** Problem statement **
Reproduce every record below exactly, without the pictures.

====== Supplied material ======

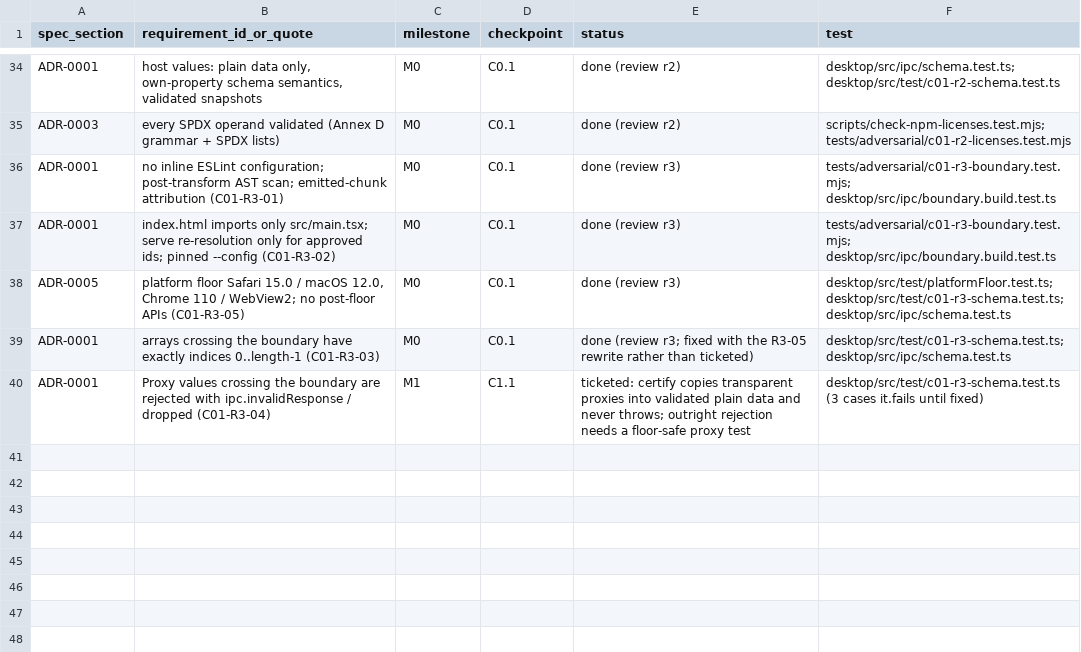
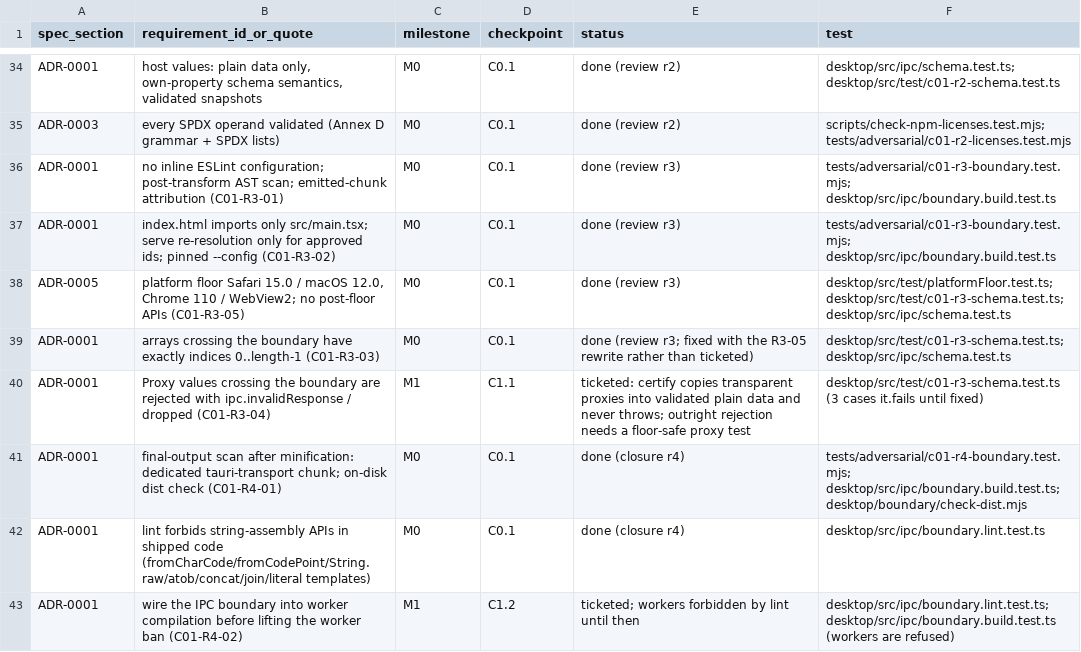
Before and after one commit to kaigani/261017-toontown-dev, a CSV file: plan/traceability.csv, drawn as a sheet; only a part is shown, gaps mark what is left out.

```diff
--- a/plan/traceability.csv
+++ b/plan/traceability.csv
@@ -40 +40,4 @@ ADR-0001,"arrays crossing the boundary have exactly indices 0..length-1 (C01-R3-
 ADR-0001,"Proxy values crossing the boundary are rejected with ipc.invalidResponse / dropped (C01-R3-04)",M1,C1.1,ticketed: certify copies transparent proxies into validated plain data and never throws; outright rejection needs a floor-safe proxy test,desktop/src/test/c01-r3-schema.test.ts (3 cases it.fails until fixed)
+ADR-0001,"final-output scan after minification: dedicated tauri-transport chunk; on-disk dist check (C01-R4-01)",M0,C0.1,done (closure r4),tests/adversarial/c01-r4-boundary.test.mjs; desktop/src/ipc/boundary.build.test.ts; desktop/boundary/check-dist.mjs
+ADR-0001,"lint forbids string-assembly APIs in shipped code (fromCharCode/fromCodePoint/String.raw/atob/concat/join/literal templates)",M0,C0.1,done (closure r4),desktop/src/ipc/boundary.lint.test.ts
+ADR-0001,"wire the IPC boundary into worker compilation before lifting the worker ban (C01-R4-02)",M1,C1.2,ticketed; workers forbidden by lint until then,desktop/src/ipc/boundary.lint.test.ts; desktop/src/ipc/boundary.build.test.ts (workers are refused)
```
Also changed, not shown: 2 other files.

======

** Final answer **
Before and after one commit to kaigani/261017-toontown-dev, a CSV file: plan/traceability.csv, drawn as a sheet; only a part is shown, gaps mark what is left out.

```diff
--- a/plan/traceability.csv
+++ b/plan/traceability.csv
@@ -40 +40,4 @@ ADR-0001,"arrays crossing the boundary have exactly indices 0..length-1 (C01-R3-
 ADR-0001,"Proxy values crossing the boundary are rejected with ipc.invalidResponse / dropped (C01-R3-04)",M1,C1.1,ticketed: certify copies transparent proxies into validated plain data and never throws; outright rejection needs a floor-safe proxy test,desktop/src/test/c01-r3-schema.test.ts (3 cases it.fails until fixed)
+ADR-0001,"final-output scan after minification: dedicated tauri-transport chunk; on-disk dist check (C01-R4-01)",M0,C0.1,done (closure r4),tests/adversarial/c01-r4-boundary.test.mjs; desktop/src/ipc/boundary.build.test.ts; desktop/boundary/check-dist.mjs
+ADR-0001,"lint forbids string-assembly APIs in shipped code (fromCharCode/fromCodePoint/String.raw/atob/concat/join/literal templates)",M0,C0.1,done (closure r4),desktop/src/ipc/boundary.lint.test.ts
+ADR-0001,"wire the IPC boundary into worker compilation before lifting the worker ban (C01-R4-02)",M1,C1.2,ticketed; workers forbidden by lint until then,desktop/src/ipc/boundary.lint.test.ts; desktop/src/ipc/boundary.build.test.ts (workers are refused)
```
Also changed, not shown: 2 other files.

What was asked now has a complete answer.